Leverage your community

The most important lesson was that backers supported my project because they felt personally connected to me. Only about 15-20% of backers were complete strangers, but only 15% were close friends or family. The majority were people whom I have interacted with one way or another: either through my blog, social media, my work, or face to face at events. The 70% of the backers were true fans who have enjoyed my previous work and wanted this book to succeed. My campaign got 112% funded because of them, not because of one-off media shout outs or blog mentions.

My most shared social media post on Facebook

Get personal

Email each and every single person on your Facebook friends list, your IG contacts, your email list, your newsletter list: message everyone you know. Ideally, send thoughtful, personalized messages instead of a generic or spammy ask. Intrigue, inspire, interest people, instead of harassing them for money. What’s in it for them? How will they benefit from your project? How will their lives change after reading your book?

React quickly

Halfway through the campaign, I realized that, for my project, media coverage wasn‘t going to be much help. I didn‘t prepare well enough to reach the mainstream press, and the adventure motorcycle niche just weren‘t big enough.

Because I realized this from my IndieGoGo referral metrics, I immediately stopped chasing media outlets and focused on my fans and Facebook instead, and it paid off.
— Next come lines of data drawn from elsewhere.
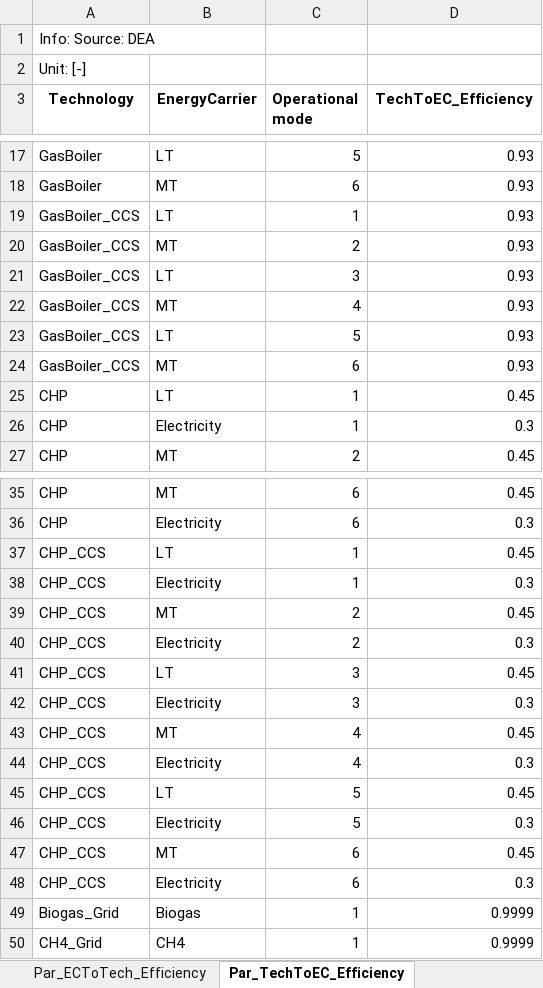
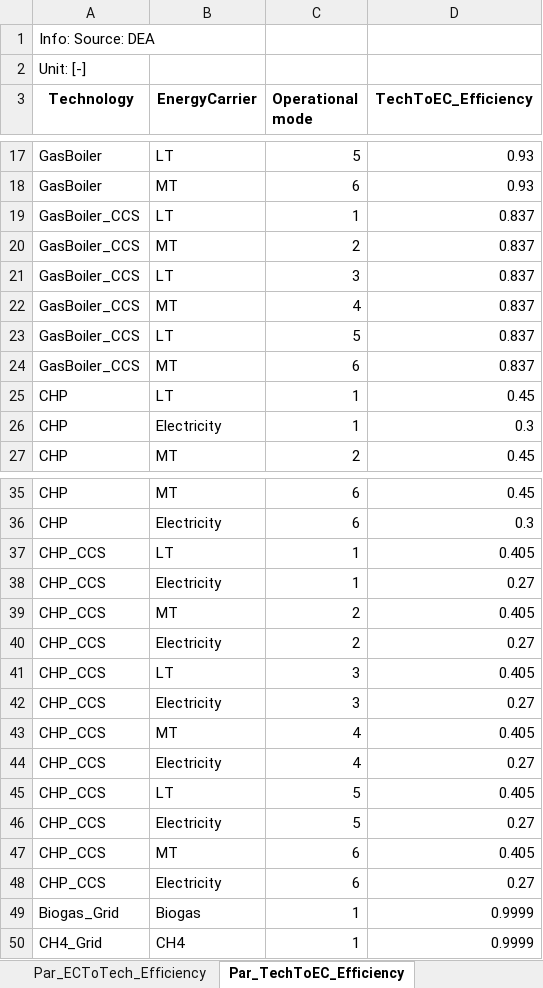
Before and after one commit to Lasseas/Master_repo, an Excel workbook: Test_data_simple_extended_reduced.xlsx, sheet Par_TechToEC_Efficiency, drawn as a sheet; only a part is shown, gaps mark what is left out; values as stored, in another font and other column widths than the file's, no borders; the diff names each change by its address in the sheet, - before the commit and + after, or states it on an @@ line.

```diff
--- a/Test_data_simple_extended_reduced.xlsx (sheet Par_TechToEC_Efficiency)
+++ b/Test_data_simple_extended_reduced.xlsx (sheet Par_TechToEC_Efficiency)
-D19:D24 (TechToEC_Efficiency): 0.93
+D19:D24 (TechToEC_Efficiency): 0.837
-D37 (TechToEC_Efficiency): 0.45
+D37 (TechToEC_Efficiency): 0.405
-D38 (TechToEC_Efficiency): 0.3
+D38 (TechToEC_Efficiency): 0.27
-D39 (TechToEC_Efficiency): 0.45
+D39 (TechToEC_Efficiency): 0.405
-D40 (TechToEC_Efficiency): 0.3
+D40 (TechToEC_Efficiency): 0.27
-D41 (TechToEC_Efficiency): 0.45
+D41 (TechToEC_Efficiency): 0.405
-D42 (TechToEC_Efficiency): 0.3
+D42 (TechToEC_Efficiency): 0.27
-D43 (TechToEC_Efficiency): 0.45
+D43 (TechToEC_Efficiency): 0.405
-D44 (TechToEC_Efficiency): 0.3
+D44 (TechToEC_Efficiency): 0.27
-D45 (TechToEC_Efficiency): 0.45
+D45 (TechToEC_Efficiency): 0.405
-D46 (TechToEC_Efficiency): 0.3
+D46 (TechToEC_Efficiency): 0.27
-D47 (TechToEC_Efficiency): 0.45
+D47 (TechToEC_Efficiency): 0.405
-D48 (TechToEC_Efficiency): 0.3
+D48 (TechToEC_Efficiency): 0.27
```
Also changed, not shown: 1 other file.
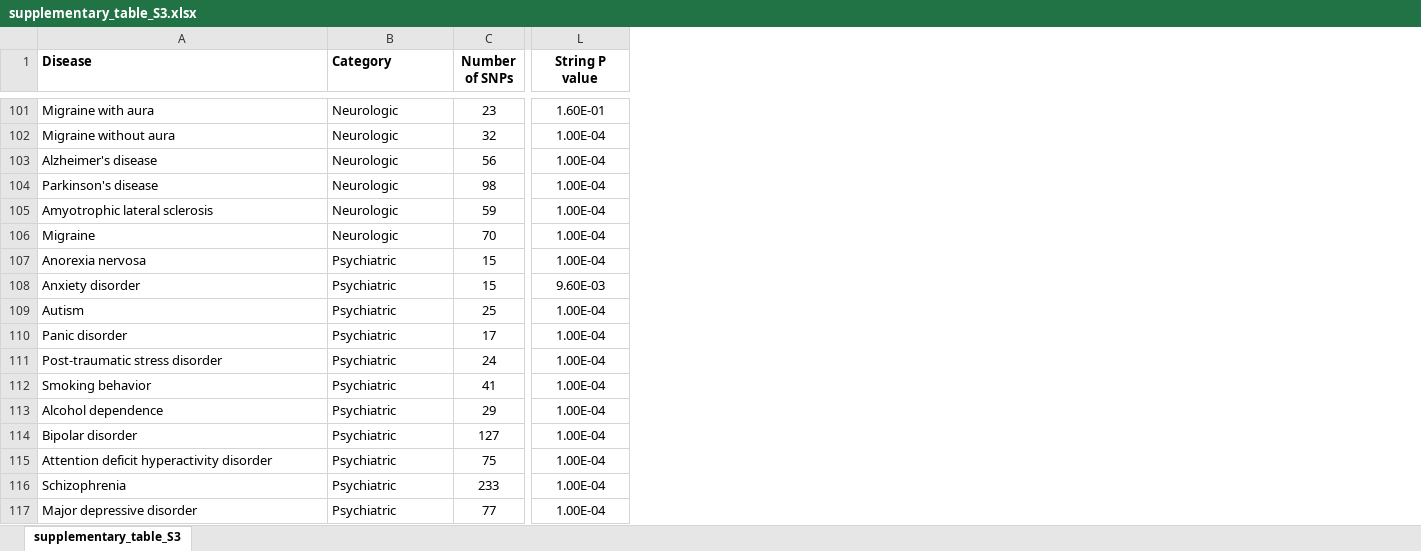
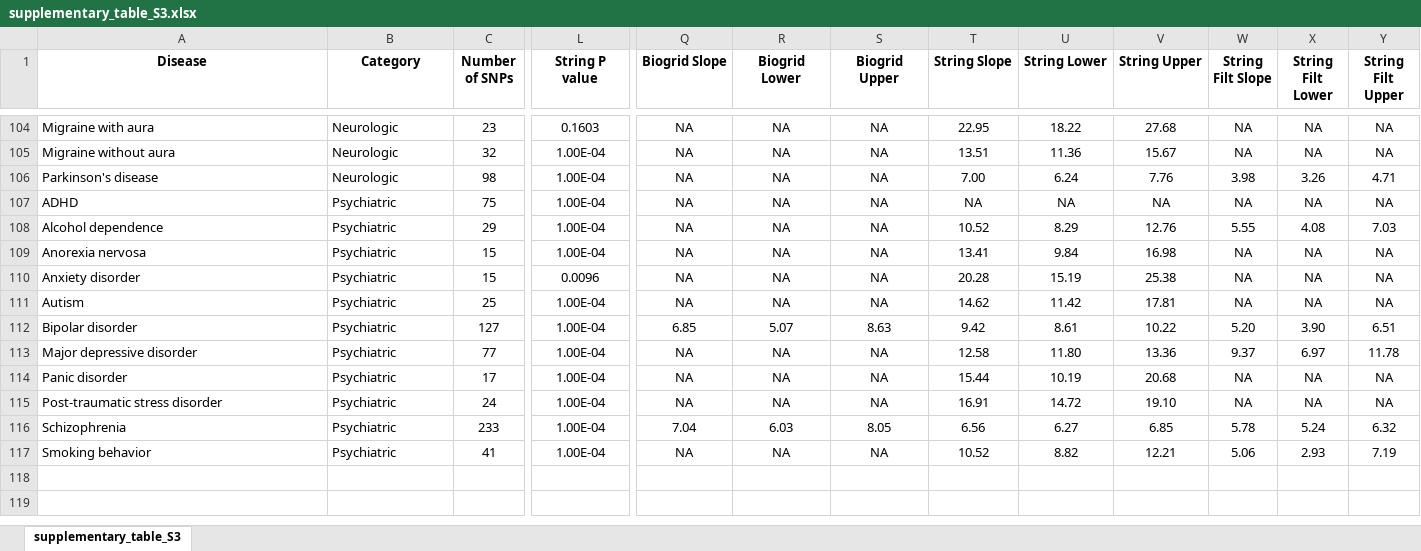
Before and after one commit to cresswellkg/disease_coherence, an Excel workbook: manuscript/Tables/supplementary_table_S3.xlsx, sheet supplementary_table_S3, drawn as a sheet; only a part is shown, gaps mark what is left out; values as stored, in another font and other column widths than the file's, no borders; removed rows and columns are numbered as before the commit, all else as after; rows hold the shown columns only; the diff covers the shown part only; the diff names each change by its address in the sheet, - before the commit and + after, or states it on an @@ line.

```diff
--- a/manuscript/Tables/supplementary_table_S3.xlsx (sheet supplementary_table_S3)
+++ b/manuscript/Tables/supplementary_table_S3.xlsx (sheet supplementary_table_S3)
+column Q (Biogrid Slope), rows 104-106: all NA; rows 109-111: all NA; rows 114-115: NA | NA; row 117: NA
+column R (Biogrid Lower), rows 104-106: all NA; rows 109-111: all NA; rows 114-115: NA | NA; row 117: NA
+column S (Biogrid Upper), rows 104-106: all NA; rows 109-111: all NA; rows 114-115: NA | NA; row 117: NA
+column T (String Slope), rows 104-106: 22.95 | 13.51 | 7.00; rows 109-111: 13.41 | 20.28 | 14.62; rows 114-115: 15.44 | 16.91; row 117: 10.52
+column U (String Lower), rows 104-106: 18.22 | 11.36 | 6.24; rows 109-111: 9.84 | 15.19 | 11.42; rows 114-115: 10.19 | 14.72; row 117: 8.82
+column V (String Upper), rows 104-106: 27.68 | 15.67 | 7.76; rows 109-111: 16.98 | 25.38 | 17.81; rows 114-115: 20.68 | 19.10; row 117: 12.21
+column W (String Filt Slope), rows 104-106: NA | NA | 3.98; rows 109-111: all NA; rows 114-115: NA | NA; row 117: 5.06
+column X (String Filt Lower), rows 104-106: NA | NA | 3.26; rows 109-111: all NA; rows 114-115: NA | NA; row 117: 2.93
+column Y (String Filt Upper), rows 104-106: NA | NA | 4.71; rows 109-111: all NA; rows 114-115: NA | NA; row 117: 7.19
-A1:B1 alignment: left
+A1:B1 alignment: center
-L104 (String P value): 1.60E-01
+L104 (String P value): 0.1603
@@ row 103 moved to row 100: Alzheimer's disease @@
-row 105: Amyotrophic lateral sclerosis | Neurologic | 59 | 1.00E-04
@@ row 106 moved to row 103: Migraine @@
+row 107: ADHD | Psychiatric | 75 | 1.00E-04 | NA | NA | NA | NA | NA | NA | NA | NA | NA
@@ row 113 moved to row 108: Alcohol dependence @@
-L110 (String P value): 9.60E-03
+L110 (String P value): 0.0096
+row 112: Bipolar disorder | Psychiatric | 127 | 1.00E-04 | 6.85 | 5.07 | 8.63 | 9.42 | 8.61 | 10.22 | 5.20 | 3.90 | 6.51
+row 113: Major depressive disorder | Psychiatric | 77 | 1.00E-04 | NA | NA | NA | 12.58 | 11.80 | 13.36 | 9.37 | 6.97 | 11.78
-row 114: Bipolar disorder | Psychiatric | 127 | 1.00E-04
-row 115: Attention deficit hyperactivity disorder | Psychiatric | 75 | 1.00E-04
-row 117: Major depressive disorder | Psychiatric | 77 | 1.00E-04
```
Also changed, not shown: 21 added rows, 20 removed rows, 32 moved rows and 4 edited cells elsewhere in this sheet, manuscript/submission.BMC_Bioinformatics/Revision1/Additional_file_3.xlsx, 8 other files.
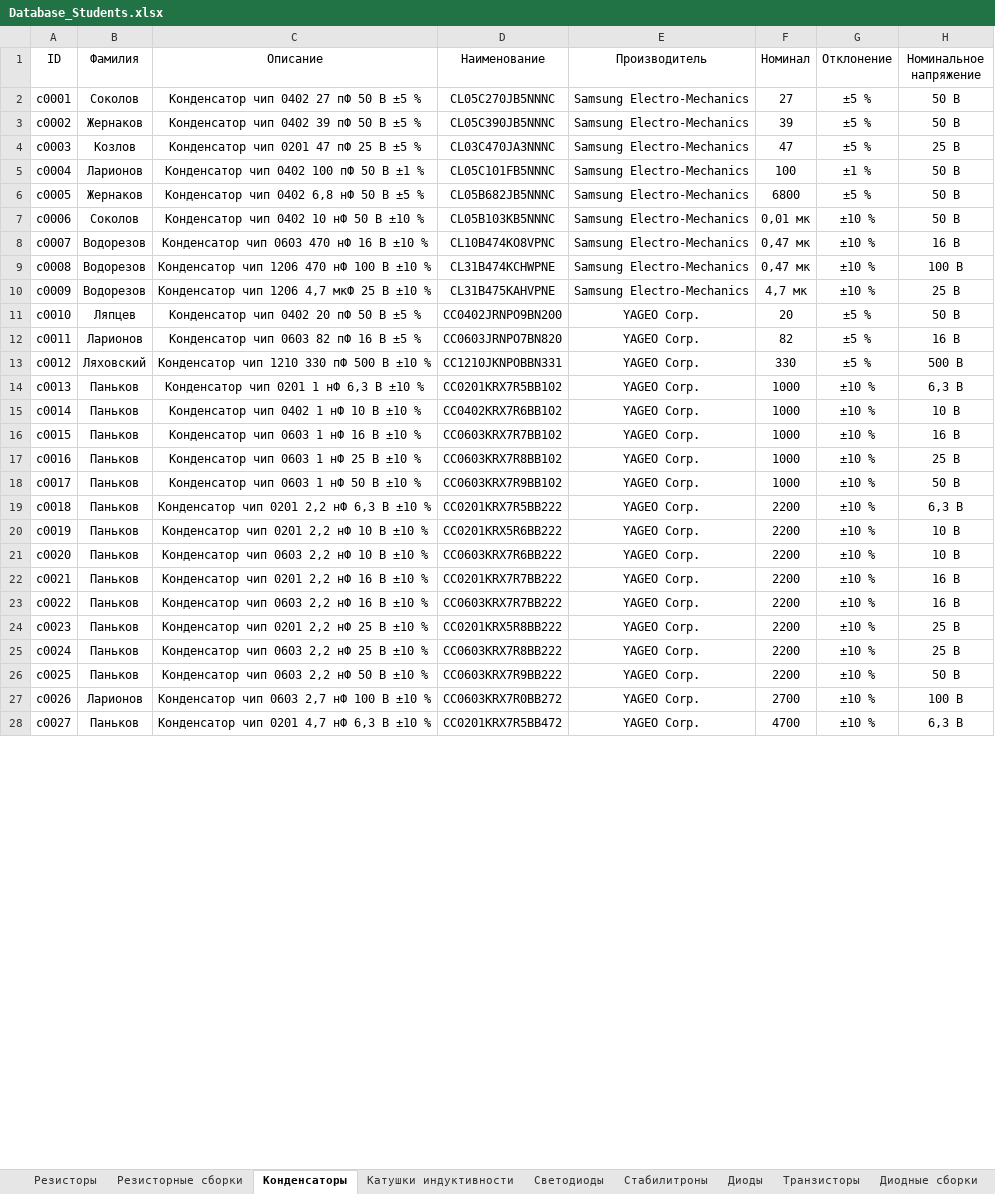
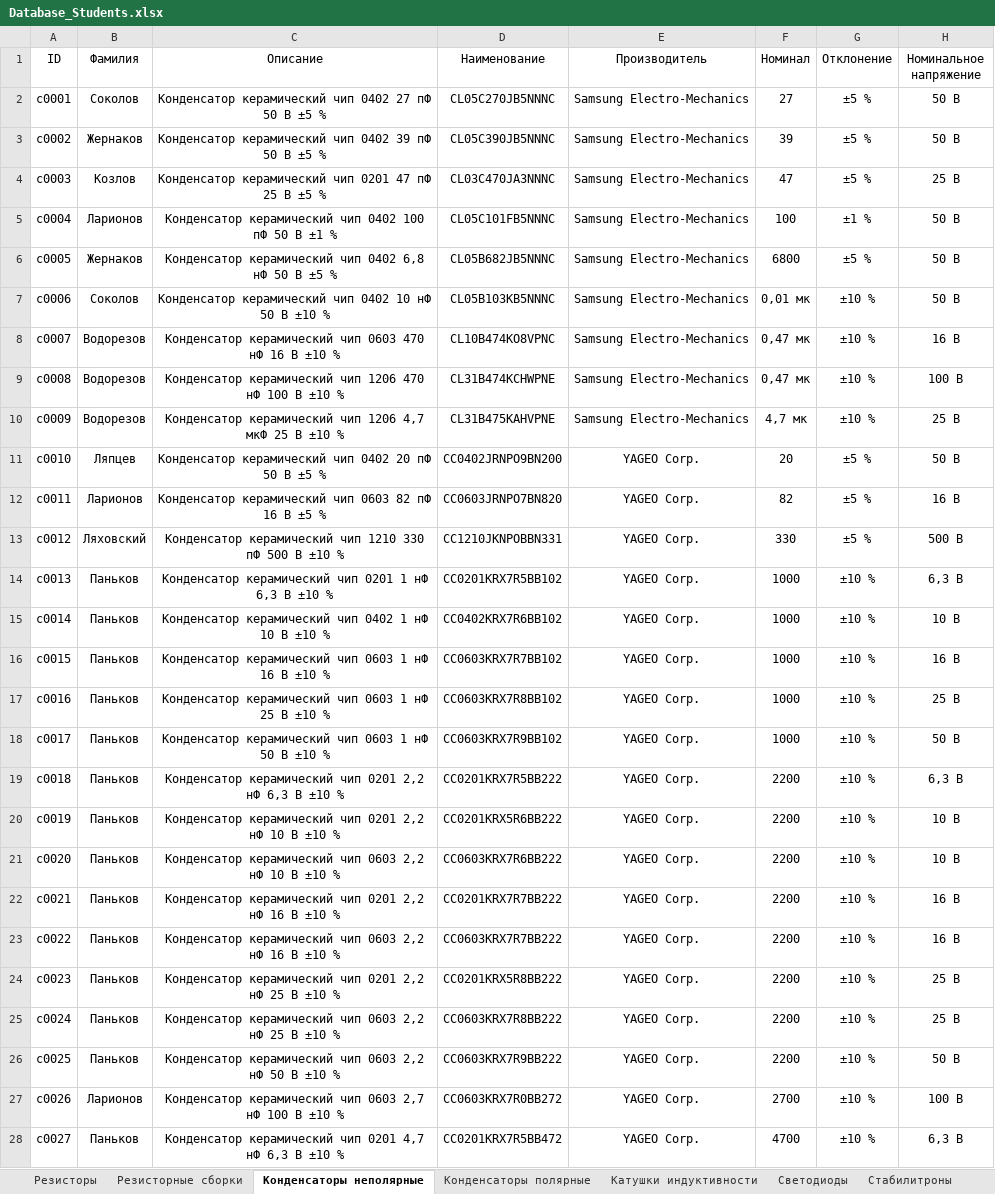
Before and after one commit to TonyCooT/Altium_BEng, an Excel workbook: library/Database_Students.xlsx, sheet Конденсаторы неполярные, drawn as a sheet; only a part is shown; values as stored, in another font and other column widths than the file's, no borders; the diff covers the shown part only; the diff names each change by its address in the sheet, - before the commit and + after, or states it on an @@ line.

Commit message:
Добавил парочку танталовых конденсаторов. - Немного изменил описание корпусов для танталовых конденсаторов. - Разделил лист "Конденсаторы" на листы "Конденсаторы полярные" и "Конденсаторы неполярные". - Добавил в описание конденсаторов их тип.

```diff
--- a/library/Database_Students.xlsx (sheet Конденсаторы неполярные)
+++ b/library/Database_Students.xlsx (sheet Конденсаторы неполярные)
-sheet tab: Конденсаторы
+sheet tab: Конденсаторы неполярные
+sheet tab: Конденсаторы полярные
-C2 (Описание): Конденсатор чип 0402 27 пФ 50 В ±5 %
+C2 (Описание): Конденсатор керамический чип 0402 27 пФ 50 В ±5 %
-C3 (Описание): Конденсатор чип 0402 39 пФ 50 В ±5 %
+C3 (Описание): Конденсатор керамический чип 0402 39 пФ 50 В ±5 %
-C4 (Описание): Конденсатор чип 0201 47 пФ 25 В ±5 %
+C4 (Описание): Конденсатор керамический чип 0201 47 пФ 25 В ±5 %
-C5 (Описание): Конденсатор чип 0402 100 пФ 50 В ±1 %
+C5 (Описание): Конденсатор керамический чип 0402 100 пФ 50 В ±1 %
-C6 (Описание): Конденсатор чип 0402 6,8 нФ 50 В ±5 %
+C6 (Описание): Конденсатор керамический чип 0402 6,8 нФ 50 В ±5 %
-C7 (Описание): Конденсатор чип 0402 10 нФ 50 В ±10 %
+C7 (Описание): Конденсатор керамический чип 0402 10 нФ 50 В ±10 %
-C8 (Описание): Конденсатор чип 0603 470 нФ 16 В ±10 %
+C8 (Описание): Конденсатор керамический чип 0603 470 нФ 16 В ±10 %
-C9 (Описание): Конденсатор чип 1206…
+C9 (Описание): Конденсатор керамический чип 1206…
-C10 (Описание): Конденсатор чип 1206…
+C10 (Описание): Конденсатор керамический чип 1206…
-C11 (Описание): Конденсатор чип 0402 20 пФ 50 В ±5 %
+C11 (Описание): Конденсатор керамический чип 0402 20 пФ 50 В ±5 %
-C12 (Описание): Конденсатор чип 0603 82 пФ 16 В ±5 %
+C12 (Описание): Конденсатор керамический чип 0603 82 пФ 16 В ±5 %
-C13 (Описание): Конденсатор чип 1210…
+C13 (Описание): Конденсатор керамический чип 1210…
-C14 (Описание): Конденсатор чип 0201 1 нФ 6,3 В ±10 %
+C14 (Описание): Конденсатор керамический чип 0201 1 нФ 6,3 В ±10 %
-C15 (Описание): Конденсатор чип 0402 1 нФ 10 В ±10 %
+C15 (Описание): Конденсатор керамический чип 0402 1 нФ 10 В ±10 %
-C16 (Описание): Конденсатор чип 0603 1 нФ 16 В ±10 %
+C16 (Описание): Конденсатор керамический чип 0603 1 нФ 16 В ±10 %
-C17 (Описание): Конденсатор чип 0603 1 нФ 25 В ±10 %
+C17 (Описание): Конденсатор керамический чип 0603 1 нФ 25 В ±10 %
-C18 (Описание): Конденсатор чип 0603 1 нФ 50 В ±10 %
+C18 (Описание): Конденсатор керамический чип 0603 1 нФ 50 В ±10 %
-C19 (Описание): Конденсатор чип 0201…
+C19 (Описание): Конденсатор керамический чип 0201…
-C20 (Описание): Конденсатор чип 0201 2,2 нФ 10 В ±10 %
+C20 (Описание): Конденсатор керамический чип 0201 2,2 нФ 10 В ±10 %
-C21 (Описание): Конденсатор чип 0603 2,2 нФ 10 В ±10 %
+C21 (Описание): Конденсатор керамический чип 0603 2,2 нФ 10 В ±10 %
-C22 (Описание): Конденсатор чип 0201 2,2 нФ 16 В ±10 %
+C22 (Описание): Конденсатор керамический чип 0201 2,2 нФ 16 В ±10 %
-C23 (Описание): Конденсатор чип 0603 2,2 нФ 16 В ±10 %
+C23 (Описание): Конденсатор керамический чип 0603 2,2 нФ 16 В ±10 %
-C24 (Описание): Конденсатор чип 0201 2,2 нФ 25 В ±10 %
+C24 (Описание): Конденсатор керамический чип 0201 2,2 нФ 25 В ±10 %
-C25 (Описание): Конденсатор чип 0603 2,2 нФ 25 В ±10 %
+C25 (Описание): Конденсатор керамический чип 0603 2,2 нФ 25 В ±10 %
-C26 (Описание): Конденсатор чип 0603 2,2 нФ 50 В ±10 %
+C26 (Описание): Конденсатор керамический чип 0603 2,2 нФ 50 В ±10 %
-C27 (Описание): Конденсатор чип 0603…
+C27 (Описание): Конденсатор керамический чип 0603…
-C28 (Описание): Конденсатор чип 0201…
+C28 (Описание): Конденсатор керамический чип 0201…
```
Also changed, not shown: 5 removed rows and 121 edited cells elsewhere in this sheet, 6 other files.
It may turn out to be the exact opposite for you – whatever happens, just react quickly and adjust accordingly.

The Afterlife

Right now, my book is finished and is currently being formatted for printing and the e-version, to be sent to the printing house in a week. After the book is printed, I will personally sign and ship it to my backers, meeting my March deadline. I feel really excited and proud that I managed to get everything done in time, and I can‘t wait for the first feedback!

However, although the campaign is over, the life of the book only just begins. After the campaign, I used IndieGoGo‘s InDemand service where your project can stay live for another 6 months and people can still back it. That‘s pretty much a version of pre-sales, and it added about $400 to my overall funding goal. Admittedly, I could have used InDemand much better, but I was extremely busy working on the book, so I simply had no time to spare for further marketing. Consider getting help or partnering up with someone for the “Afterlife” of your project post-campaign: during this time, you can still pre-sell a significant amount of copies.

Note: If you’re interested in “Tales of South America,” you can still order it on IndieGoGo! Support another Indie creator, writer, and entrepreneur and learn more about the wonderful people of South America.

Once the backers get their copies, either printed, e-version, or both, I am planning to release the book on Amazon, Kindle and other platforms. I am very mindful about the price – it cannot be lower than the IndieGoGo perks for at least half a year so my backers don‘t feel cheated. I am hoping to enlist their help in getting the first Amazon and Goodreads reviews out.
I‘m happy with how my campaign went, and I am eternally grateful to all my backers who helped make Tales from South America a reality. It‘s been an amazing experience and a steep learning curve, and I know I will be doing this again for my next book!